In this data set, there are 3 possible class labels (1, 2, or 3). This is a good fit for multi-class classification and we’re going to use the Accord.NET library for this. I will not go into much detail on that library and will save that for a follow-up post. One route to go for this problem, particularly knowing that 2 of the classes are not linearly separable, is to try to use a support vector machine with a nonlinear kernel. Accord provides such an implementation of those as well as various learning algorithms to train the SVMs, but here’s the challenge: Accord requires the labels in a multi-class scenario to start at 0 and go up: our labels as given in the data set don’t conform to that. Deedle can handle that with minimal effort:

var relabeled = frame.Columns["Label"].Select(kvp => (int)kvp.Value - 1);
frame.ReplaceColumn("Label", relabeled);

The key thing to know is that Series (the columns) are immutable. All we can do is generate new series from the old series and then replace them. However, Frames are to a limited extent mutable. In this case, we want to subtract 1 from every label to move them from the range [1,3] to the range [0,2].

To do so, we simply choose the Label column using the Columns property, then use a normal LINQ projection. The trick in this particular usage is that we are going to enumerate through KeyValuePairs where the key is the row key and the value is the value in the Series. In this case, we don’t need the key at all; all we need to do is subtract 1 from the value. We have to cast it to an int because under the hood, Deedle is storing the data as objects so we have to keep track of this fact (though there are some ways to be safe about it we’ll cover another time). Now relabeled is of type Series<int, int> where the first type parameter is the type of the row key (unchanged) and the second parameter is the type of data stored within the series (changed to an int by us). Now what we need to do is replace the previous Label column in the frame with our new version, which can be done easily enough using ReplaceColumn. This mutates the data frame accordingly. The one caveat here is that Deedle will now have the Label column at the “end” of the frame instead of the beginning so if you inspect or print it, you’ll see it shows up in a different place.

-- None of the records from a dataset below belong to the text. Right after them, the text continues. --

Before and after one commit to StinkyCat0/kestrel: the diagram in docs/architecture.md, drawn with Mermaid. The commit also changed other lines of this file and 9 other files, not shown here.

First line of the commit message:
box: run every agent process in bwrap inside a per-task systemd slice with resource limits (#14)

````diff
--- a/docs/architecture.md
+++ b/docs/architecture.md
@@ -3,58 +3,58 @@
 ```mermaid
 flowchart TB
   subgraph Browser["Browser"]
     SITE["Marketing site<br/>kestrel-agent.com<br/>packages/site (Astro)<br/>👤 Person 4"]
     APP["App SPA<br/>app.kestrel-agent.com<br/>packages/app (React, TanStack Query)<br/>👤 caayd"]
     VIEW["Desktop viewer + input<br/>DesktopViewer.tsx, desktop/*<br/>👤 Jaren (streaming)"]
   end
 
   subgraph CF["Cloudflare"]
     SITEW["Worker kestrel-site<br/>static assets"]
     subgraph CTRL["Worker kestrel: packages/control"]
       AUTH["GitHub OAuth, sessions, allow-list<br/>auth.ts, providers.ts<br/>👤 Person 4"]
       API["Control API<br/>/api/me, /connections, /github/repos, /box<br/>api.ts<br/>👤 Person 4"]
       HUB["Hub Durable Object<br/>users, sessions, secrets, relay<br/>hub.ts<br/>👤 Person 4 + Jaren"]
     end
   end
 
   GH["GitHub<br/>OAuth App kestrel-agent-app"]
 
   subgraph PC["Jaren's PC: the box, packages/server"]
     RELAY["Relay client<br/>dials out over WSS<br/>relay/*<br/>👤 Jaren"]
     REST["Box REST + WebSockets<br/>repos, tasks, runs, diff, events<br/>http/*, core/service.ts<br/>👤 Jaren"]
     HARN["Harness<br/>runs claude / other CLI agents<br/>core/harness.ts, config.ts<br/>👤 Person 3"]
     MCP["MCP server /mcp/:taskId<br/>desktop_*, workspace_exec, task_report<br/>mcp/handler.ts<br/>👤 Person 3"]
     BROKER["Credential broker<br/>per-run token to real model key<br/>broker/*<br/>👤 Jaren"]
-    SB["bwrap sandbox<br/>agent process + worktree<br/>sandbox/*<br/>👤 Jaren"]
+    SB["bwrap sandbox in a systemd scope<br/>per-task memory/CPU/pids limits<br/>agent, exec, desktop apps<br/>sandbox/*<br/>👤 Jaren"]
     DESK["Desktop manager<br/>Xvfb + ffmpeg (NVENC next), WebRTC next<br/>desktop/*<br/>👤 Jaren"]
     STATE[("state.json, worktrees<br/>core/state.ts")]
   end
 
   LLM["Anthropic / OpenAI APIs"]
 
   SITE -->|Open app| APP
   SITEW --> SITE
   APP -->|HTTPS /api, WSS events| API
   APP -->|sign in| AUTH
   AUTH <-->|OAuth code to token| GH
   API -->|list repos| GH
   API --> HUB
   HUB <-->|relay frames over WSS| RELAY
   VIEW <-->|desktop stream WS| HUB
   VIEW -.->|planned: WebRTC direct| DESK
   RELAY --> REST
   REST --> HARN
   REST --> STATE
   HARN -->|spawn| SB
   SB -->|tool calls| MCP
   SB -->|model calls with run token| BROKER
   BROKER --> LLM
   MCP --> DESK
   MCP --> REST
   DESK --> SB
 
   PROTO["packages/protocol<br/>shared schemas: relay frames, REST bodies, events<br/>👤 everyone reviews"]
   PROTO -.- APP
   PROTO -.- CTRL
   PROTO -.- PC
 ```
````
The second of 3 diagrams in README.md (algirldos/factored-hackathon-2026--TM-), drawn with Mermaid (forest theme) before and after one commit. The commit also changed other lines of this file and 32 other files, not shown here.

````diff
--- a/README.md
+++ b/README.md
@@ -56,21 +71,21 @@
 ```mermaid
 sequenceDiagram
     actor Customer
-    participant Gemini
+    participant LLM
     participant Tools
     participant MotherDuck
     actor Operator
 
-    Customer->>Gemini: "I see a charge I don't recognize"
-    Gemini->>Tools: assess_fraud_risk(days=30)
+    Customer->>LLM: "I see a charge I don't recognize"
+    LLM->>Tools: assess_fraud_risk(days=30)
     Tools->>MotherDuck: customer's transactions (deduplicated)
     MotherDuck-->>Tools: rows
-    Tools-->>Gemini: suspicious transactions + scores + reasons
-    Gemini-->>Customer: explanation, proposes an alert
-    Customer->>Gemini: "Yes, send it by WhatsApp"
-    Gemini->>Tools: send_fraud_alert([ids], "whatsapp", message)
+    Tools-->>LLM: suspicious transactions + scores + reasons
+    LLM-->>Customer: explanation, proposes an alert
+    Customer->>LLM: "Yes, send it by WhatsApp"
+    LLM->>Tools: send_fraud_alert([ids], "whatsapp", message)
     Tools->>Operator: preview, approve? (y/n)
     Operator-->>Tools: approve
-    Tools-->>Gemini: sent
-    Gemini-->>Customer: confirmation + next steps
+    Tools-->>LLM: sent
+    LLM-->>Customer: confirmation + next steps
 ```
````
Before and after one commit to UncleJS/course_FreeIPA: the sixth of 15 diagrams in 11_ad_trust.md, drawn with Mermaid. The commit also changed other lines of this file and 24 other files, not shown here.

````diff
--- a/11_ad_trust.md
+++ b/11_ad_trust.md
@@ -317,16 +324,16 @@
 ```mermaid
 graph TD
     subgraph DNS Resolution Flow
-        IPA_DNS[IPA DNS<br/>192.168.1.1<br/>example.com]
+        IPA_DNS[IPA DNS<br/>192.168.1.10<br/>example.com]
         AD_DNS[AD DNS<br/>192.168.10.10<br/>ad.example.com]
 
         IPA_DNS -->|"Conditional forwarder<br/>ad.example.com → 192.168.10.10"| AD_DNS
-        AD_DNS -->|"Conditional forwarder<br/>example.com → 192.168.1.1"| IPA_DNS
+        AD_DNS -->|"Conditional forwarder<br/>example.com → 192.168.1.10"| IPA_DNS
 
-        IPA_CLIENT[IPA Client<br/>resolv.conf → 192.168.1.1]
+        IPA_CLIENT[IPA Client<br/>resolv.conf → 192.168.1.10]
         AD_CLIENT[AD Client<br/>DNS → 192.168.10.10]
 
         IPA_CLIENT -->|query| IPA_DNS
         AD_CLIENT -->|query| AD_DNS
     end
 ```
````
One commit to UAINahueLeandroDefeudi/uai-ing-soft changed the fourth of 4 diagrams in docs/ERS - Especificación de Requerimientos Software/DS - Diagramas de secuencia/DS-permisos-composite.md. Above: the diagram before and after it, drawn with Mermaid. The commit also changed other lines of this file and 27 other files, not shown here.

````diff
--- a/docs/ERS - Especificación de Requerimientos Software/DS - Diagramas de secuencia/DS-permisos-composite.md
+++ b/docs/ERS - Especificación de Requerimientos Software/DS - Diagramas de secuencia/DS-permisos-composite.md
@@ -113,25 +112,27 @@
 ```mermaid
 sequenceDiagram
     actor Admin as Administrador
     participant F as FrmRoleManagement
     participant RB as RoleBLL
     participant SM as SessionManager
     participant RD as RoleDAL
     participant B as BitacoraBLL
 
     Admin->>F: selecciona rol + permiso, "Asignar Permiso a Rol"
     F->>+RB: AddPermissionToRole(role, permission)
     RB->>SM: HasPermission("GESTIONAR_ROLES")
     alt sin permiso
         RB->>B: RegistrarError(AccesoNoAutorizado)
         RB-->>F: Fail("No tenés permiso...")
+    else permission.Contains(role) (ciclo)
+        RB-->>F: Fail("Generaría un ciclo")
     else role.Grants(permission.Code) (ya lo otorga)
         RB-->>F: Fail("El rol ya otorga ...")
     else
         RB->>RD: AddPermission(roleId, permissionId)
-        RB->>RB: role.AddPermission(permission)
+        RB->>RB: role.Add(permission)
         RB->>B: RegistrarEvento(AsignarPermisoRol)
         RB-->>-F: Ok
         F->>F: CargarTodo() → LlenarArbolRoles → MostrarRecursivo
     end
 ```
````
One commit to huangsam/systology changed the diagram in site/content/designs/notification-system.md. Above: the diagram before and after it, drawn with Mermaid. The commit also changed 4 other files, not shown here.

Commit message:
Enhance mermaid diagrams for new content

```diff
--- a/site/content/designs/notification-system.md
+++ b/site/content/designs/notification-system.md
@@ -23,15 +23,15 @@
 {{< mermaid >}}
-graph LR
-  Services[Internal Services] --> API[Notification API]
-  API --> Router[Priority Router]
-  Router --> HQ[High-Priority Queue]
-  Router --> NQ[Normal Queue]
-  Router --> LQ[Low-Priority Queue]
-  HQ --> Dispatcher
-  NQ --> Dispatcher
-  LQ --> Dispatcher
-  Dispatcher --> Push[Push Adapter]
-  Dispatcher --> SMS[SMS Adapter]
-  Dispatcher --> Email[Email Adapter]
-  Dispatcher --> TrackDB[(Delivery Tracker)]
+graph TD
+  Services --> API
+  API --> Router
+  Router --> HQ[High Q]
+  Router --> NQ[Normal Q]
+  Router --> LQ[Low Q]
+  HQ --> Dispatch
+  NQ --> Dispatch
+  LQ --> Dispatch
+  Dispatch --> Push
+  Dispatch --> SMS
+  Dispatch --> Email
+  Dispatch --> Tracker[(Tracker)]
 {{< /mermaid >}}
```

Selecting Subsets of Rows

We need to split the frame into two to correspond with a training set and a test set. Deedle supports subsetting in a variety of ways.